Edit tracking data:
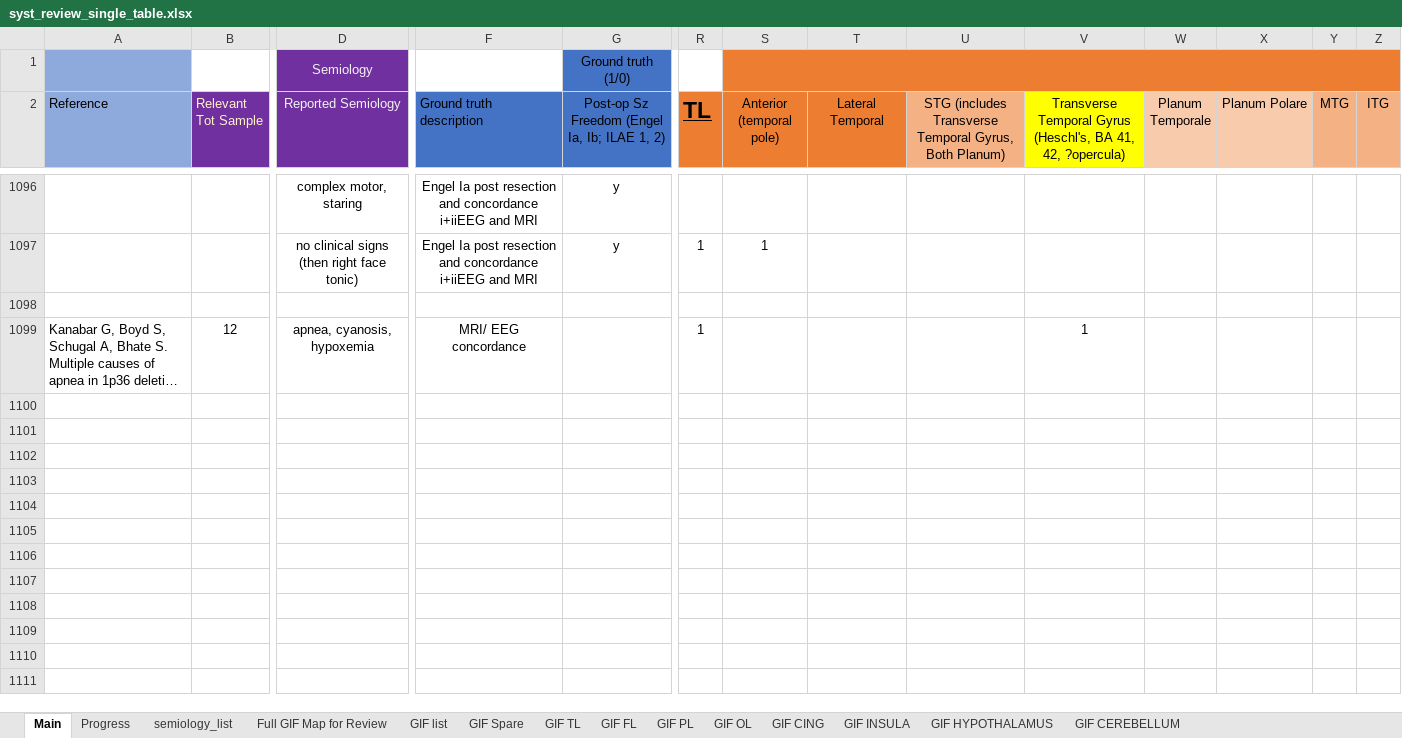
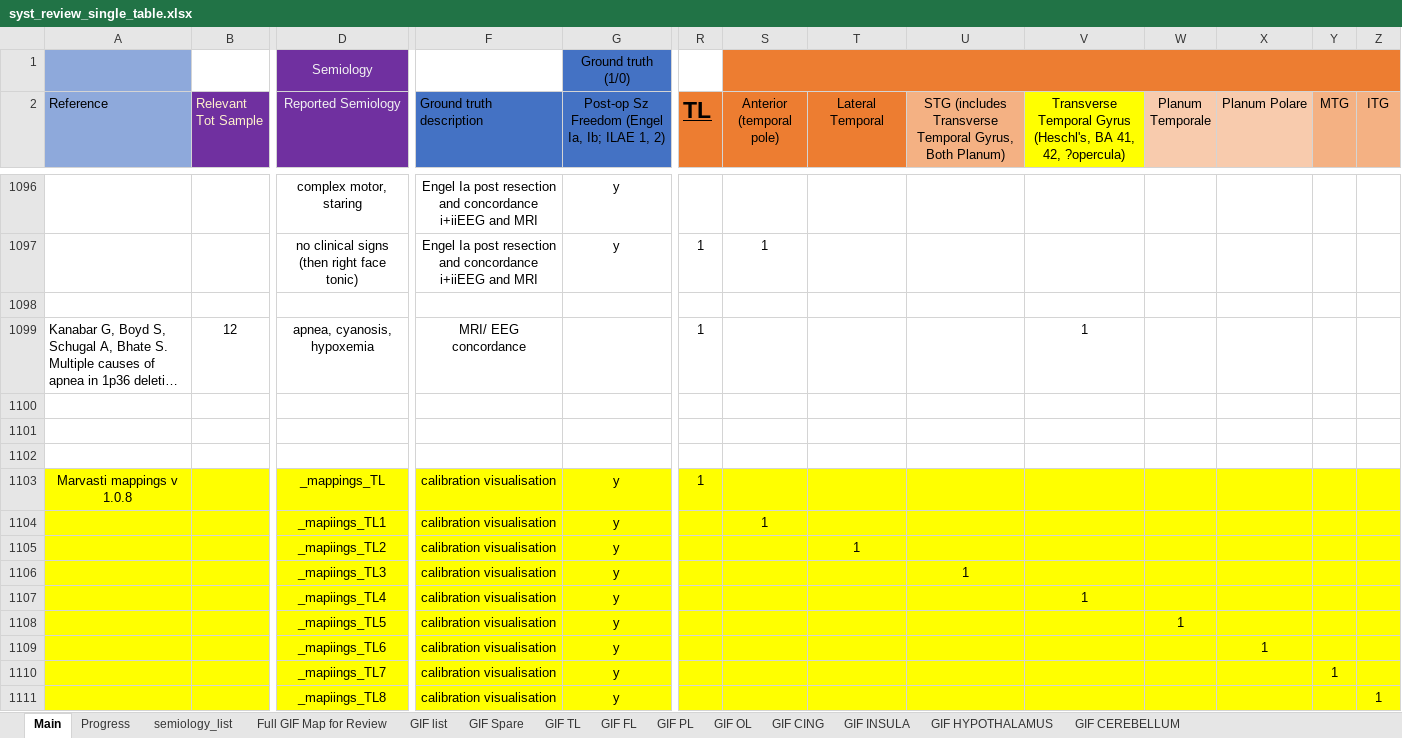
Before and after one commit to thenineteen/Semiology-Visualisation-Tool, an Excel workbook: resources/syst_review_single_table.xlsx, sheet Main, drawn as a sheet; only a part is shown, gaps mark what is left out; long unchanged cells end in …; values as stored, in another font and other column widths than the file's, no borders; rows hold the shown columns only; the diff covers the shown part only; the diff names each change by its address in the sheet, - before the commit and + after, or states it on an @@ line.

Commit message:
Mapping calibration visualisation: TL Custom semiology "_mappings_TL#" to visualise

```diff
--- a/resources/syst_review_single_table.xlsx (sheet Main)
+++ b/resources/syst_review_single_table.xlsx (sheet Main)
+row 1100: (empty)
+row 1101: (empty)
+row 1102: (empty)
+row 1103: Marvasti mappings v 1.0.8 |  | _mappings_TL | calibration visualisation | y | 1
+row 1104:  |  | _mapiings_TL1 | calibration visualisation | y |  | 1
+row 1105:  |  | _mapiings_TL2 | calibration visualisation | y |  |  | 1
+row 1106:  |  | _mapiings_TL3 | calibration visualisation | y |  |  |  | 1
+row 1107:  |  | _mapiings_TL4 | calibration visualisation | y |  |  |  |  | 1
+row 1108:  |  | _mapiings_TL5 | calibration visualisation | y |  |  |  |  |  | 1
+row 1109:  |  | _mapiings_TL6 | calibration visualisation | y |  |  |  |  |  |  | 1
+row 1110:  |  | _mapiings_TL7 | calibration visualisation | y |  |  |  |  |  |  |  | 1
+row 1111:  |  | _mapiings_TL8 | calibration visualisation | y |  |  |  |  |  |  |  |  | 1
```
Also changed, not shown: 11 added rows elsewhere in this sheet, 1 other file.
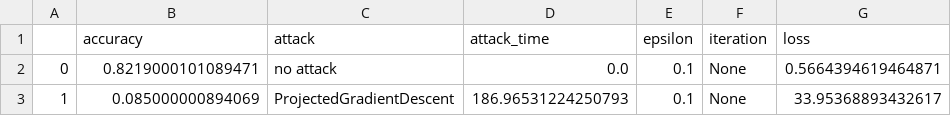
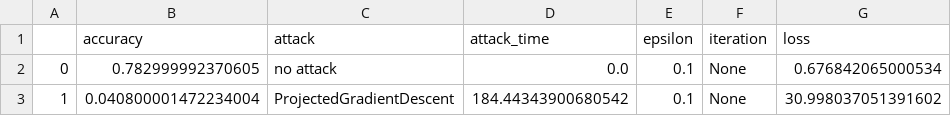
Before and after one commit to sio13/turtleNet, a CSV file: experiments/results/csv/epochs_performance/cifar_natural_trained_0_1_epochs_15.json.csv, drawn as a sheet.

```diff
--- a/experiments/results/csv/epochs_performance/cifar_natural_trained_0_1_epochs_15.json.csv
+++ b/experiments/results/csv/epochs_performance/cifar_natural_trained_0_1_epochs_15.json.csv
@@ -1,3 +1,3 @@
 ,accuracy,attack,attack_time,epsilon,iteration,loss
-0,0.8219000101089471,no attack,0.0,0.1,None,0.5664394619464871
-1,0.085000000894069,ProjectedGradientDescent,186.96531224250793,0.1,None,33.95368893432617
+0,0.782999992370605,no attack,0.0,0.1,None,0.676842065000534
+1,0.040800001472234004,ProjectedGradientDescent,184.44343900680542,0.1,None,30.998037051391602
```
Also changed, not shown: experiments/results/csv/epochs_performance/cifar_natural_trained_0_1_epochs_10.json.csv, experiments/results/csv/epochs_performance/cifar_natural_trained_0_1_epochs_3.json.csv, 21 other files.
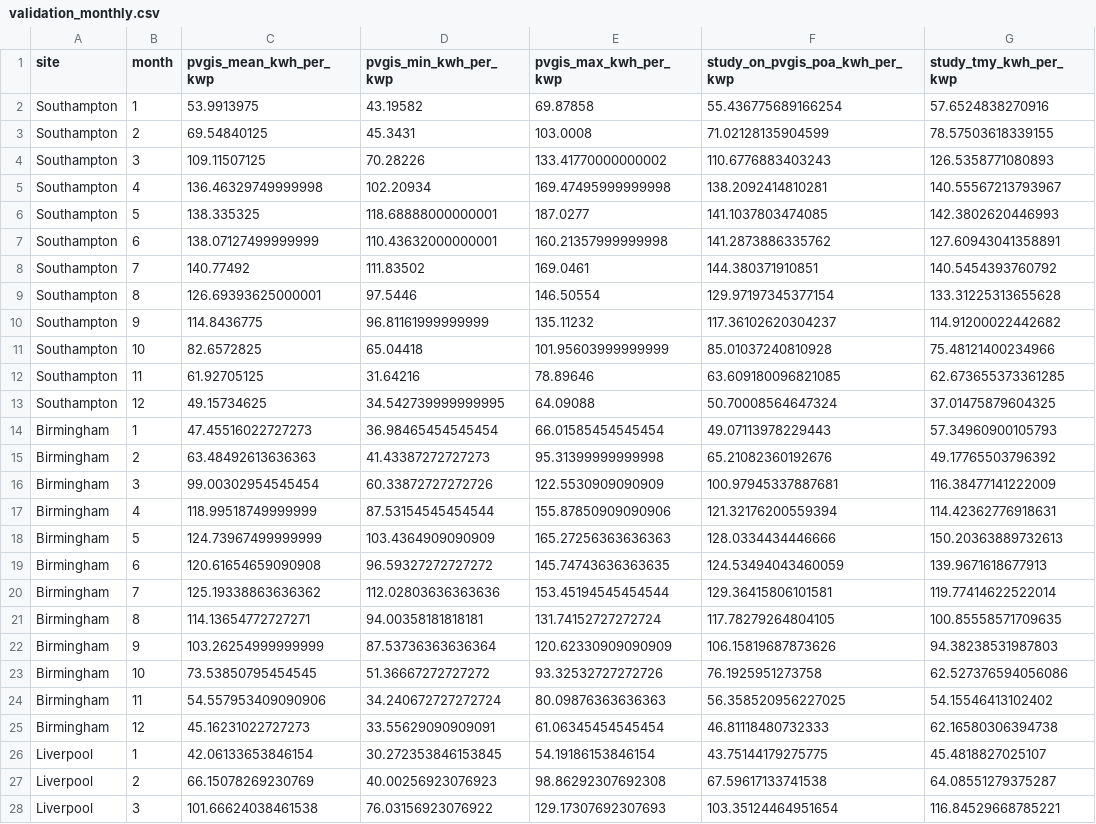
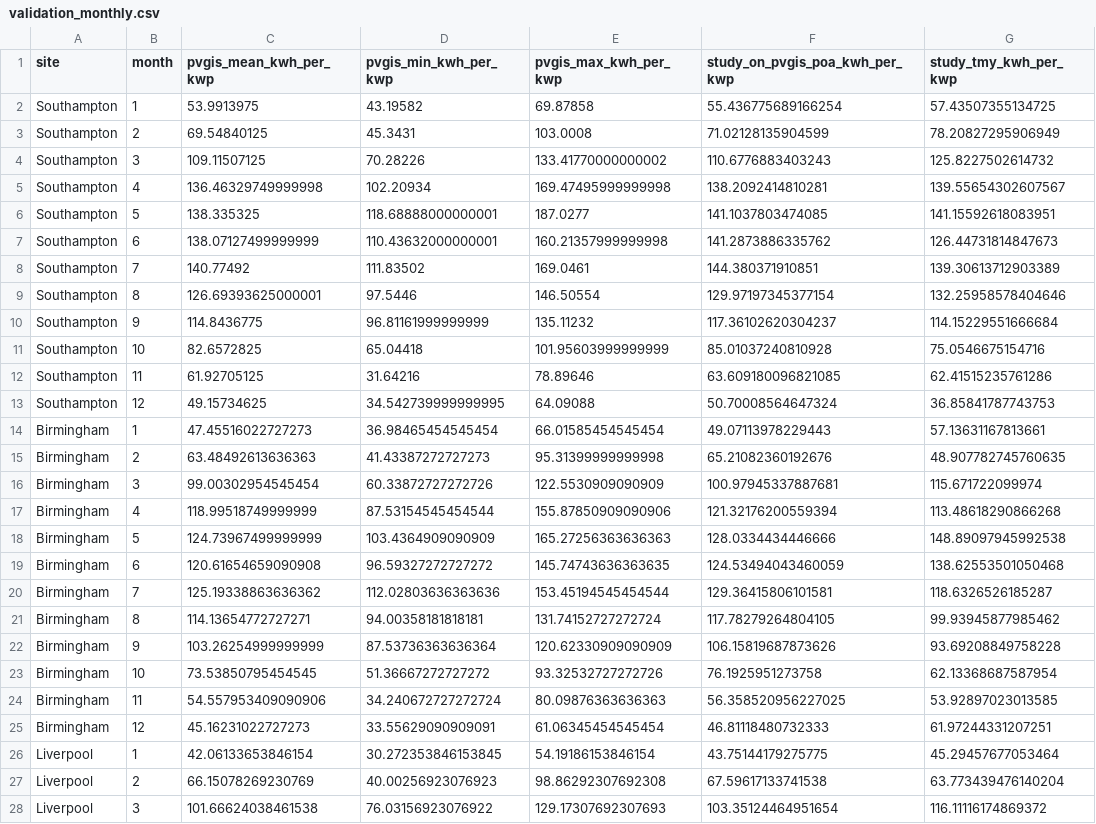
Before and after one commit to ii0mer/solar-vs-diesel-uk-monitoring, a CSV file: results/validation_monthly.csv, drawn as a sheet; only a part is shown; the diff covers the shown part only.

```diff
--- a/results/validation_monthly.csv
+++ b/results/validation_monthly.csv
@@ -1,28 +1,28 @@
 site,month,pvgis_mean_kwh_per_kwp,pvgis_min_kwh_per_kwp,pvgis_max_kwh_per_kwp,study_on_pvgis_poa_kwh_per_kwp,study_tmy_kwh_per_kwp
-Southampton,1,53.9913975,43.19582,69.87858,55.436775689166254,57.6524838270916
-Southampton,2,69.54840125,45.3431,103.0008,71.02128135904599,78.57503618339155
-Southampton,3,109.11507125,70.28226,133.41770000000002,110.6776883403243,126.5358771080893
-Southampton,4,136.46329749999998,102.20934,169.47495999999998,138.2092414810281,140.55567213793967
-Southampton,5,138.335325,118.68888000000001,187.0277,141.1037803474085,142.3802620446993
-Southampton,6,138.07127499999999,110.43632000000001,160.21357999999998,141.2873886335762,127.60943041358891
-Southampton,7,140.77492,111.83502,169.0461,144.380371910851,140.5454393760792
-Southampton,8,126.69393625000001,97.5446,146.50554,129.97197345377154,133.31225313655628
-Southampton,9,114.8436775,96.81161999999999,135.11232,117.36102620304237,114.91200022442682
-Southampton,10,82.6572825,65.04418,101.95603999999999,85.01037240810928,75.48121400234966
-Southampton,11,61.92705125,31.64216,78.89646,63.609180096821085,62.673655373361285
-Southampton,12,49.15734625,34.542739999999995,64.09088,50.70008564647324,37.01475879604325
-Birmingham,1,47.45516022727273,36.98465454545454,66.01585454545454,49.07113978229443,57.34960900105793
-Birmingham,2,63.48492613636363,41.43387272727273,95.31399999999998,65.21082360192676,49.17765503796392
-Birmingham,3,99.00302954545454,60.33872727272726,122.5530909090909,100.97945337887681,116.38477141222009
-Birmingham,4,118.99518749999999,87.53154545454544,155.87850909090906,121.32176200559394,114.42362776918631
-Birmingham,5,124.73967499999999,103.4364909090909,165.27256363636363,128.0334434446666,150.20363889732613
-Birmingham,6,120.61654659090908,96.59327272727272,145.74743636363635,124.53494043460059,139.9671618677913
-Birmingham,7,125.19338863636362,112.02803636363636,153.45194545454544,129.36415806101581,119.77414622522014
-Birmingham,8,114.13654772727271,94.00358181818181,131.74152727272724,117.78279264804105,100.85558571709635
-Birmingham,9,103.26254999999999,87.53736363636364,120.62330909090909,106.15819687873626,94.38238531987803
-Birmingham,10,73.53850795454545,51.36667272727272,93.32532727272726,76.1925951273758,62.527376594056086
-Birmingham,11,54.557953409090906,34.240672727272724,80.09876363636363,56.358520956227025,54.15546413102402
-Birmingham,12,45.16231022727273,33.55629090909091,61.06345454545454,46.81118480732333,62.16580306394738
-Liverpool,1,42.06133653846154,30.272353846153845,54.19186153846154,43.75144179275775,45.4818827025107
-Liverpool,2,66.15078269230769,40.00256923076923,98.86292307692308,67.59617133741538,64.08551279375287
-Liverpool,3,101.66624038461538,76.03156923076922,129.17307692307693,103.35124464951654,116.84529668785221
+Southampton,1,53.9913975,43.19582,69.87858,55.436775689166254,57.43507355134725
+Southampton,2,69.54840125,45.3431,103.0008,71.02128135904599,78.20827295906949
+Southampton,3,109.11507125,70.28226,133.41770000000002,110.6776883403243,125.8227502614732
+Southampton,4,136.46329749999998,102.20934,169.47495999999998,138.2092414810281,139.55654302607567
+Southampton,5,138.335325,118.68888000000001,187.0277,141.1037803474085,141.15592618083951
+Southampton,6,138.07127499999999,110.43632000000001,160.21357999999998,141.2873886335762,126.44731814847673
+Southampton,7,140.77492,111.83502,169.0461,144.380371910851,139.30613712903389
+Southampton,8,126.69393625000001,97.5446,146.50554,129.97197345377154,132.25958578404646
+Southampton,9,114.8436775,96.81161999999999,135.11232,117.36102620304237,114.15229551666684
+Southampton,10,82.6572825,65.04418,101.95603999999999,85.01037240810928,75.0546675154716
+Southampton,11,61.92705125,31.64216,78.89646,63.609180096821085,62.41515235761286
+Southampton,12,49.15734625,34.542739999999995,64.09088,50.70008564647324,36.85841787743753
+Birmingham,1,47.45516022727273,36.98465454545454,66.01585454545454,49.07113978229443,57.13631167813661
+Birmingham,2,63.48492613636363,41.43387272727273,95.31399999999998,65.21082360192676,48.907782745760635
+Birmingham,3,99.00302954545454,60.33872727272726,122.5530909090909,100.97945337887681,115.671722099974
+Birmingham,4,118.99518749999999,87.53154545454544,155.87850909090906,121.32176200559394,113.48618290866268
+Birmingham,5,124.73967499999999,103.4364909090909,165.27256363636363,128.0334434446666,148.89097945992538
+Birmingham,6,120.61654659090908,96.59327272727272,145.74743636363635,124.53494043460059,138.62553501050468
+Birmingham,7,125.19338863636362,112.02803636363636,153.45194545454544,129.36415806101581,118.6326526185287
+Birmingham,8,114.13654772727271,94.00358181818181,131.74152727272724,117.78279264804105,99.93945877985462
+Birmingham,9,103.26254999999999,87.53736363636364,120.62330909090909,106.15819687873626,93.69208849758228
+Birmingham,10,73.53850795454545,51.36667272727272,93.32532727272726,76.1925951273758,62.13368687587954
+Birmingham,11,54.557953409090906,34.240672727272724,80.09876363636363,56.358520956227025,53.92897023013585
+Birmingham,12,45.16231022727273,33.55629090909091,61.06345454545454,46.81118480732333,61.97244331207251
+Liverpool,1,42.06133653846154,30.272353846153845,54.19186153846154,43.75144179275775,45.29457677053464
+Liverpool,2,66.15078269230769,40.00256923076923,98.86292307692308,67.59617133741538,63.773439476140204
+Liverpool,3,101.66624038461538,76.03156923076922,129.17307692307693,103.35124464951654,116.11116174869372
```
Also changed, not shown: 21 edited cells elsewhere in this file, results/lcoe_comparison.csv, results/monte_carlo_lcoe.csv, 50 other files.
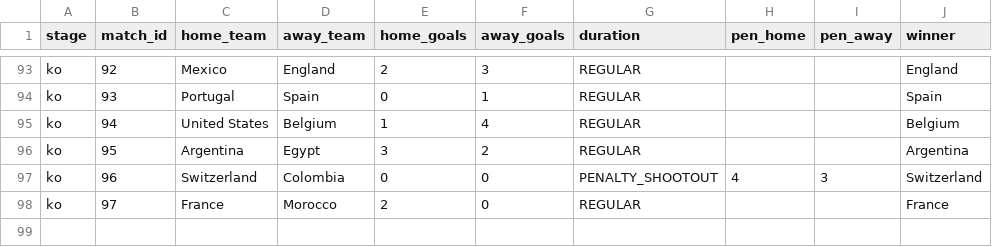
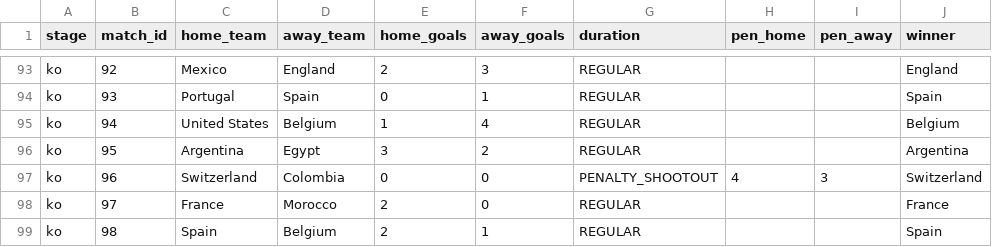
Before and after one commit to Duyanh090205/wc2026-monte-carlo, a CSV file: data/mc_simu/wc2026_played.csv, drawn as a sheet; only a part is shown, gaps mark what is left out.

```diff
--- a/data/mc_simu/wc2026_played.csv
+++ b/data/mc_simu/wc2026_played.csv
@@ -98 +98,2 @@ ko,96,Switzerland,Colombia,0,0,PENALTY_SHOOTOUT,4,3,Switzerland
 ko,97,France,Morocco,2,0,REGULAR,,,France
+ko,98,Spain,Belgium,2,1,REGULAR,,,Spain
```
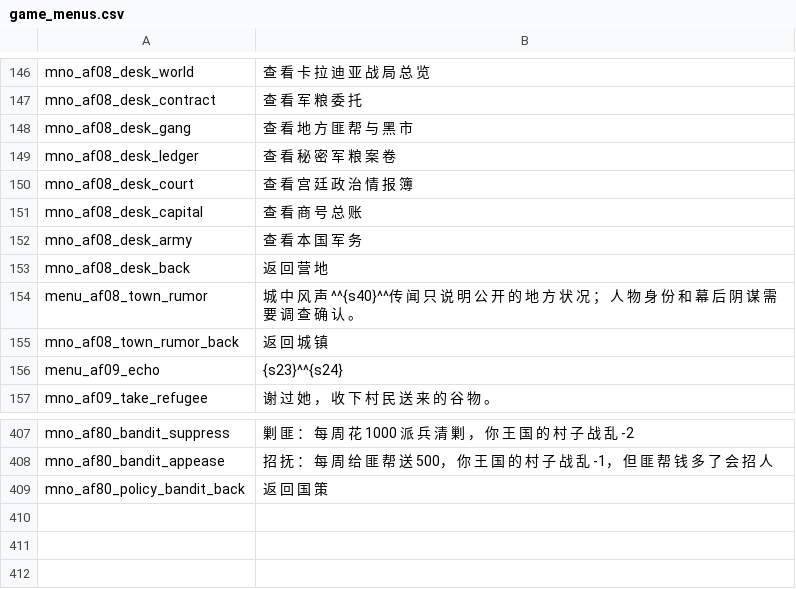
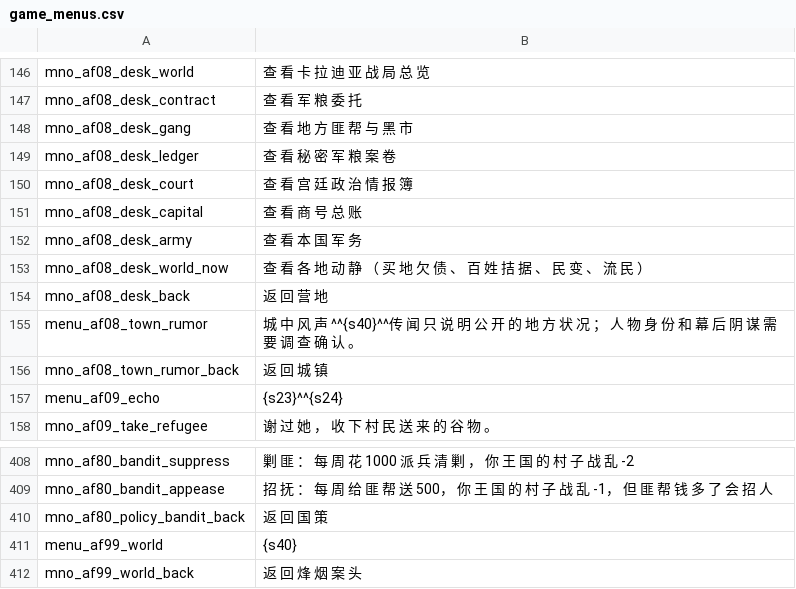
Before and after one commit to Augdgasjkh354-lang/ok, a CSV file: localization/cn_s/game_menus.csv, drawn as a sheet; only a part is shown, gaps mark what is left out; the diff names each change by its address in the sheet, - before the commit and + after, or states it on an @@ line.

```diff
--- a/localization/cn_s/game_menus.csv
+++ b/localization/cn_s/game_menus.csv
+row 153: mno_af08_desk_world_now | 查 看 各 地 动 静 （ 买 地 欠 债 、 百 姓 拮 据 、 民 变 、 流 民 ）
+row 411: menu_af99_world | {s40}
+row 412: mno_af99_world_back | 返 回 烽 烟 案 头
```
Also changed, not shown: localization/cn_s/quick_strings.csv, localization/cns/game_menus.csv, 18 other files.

# What to do:
Please go through the entries and show every line with the word "Liverpool".

# Solution to this task:
-Liverpool,1,42.06133653846154,30.272353846153845,54.19186153846154,43.75144179275775,45.4818827025107
-Liverpool,2,66.15078269230769,40.00256923076923,98.86292307692308,67.59617133741538,64.08551279375287
-Liverpool,3,101.66624038461538,76.03156923076922,129.17307692307693,103.35124464951654,116.84529668785221
+Liverpool,1,42.06133653846154,30.272353846153845,54.19186153846154,43.75144179275775,45.29457677053464
+Liverpool,2,66.15078269230769,40.00256923076923,98.86292307692308,67.59617133741538,63.773439476140204
+Liverpool,3,101.66624038461538,76.03156923076922,129.17307692307693,103.35124464951654,116.11116174869372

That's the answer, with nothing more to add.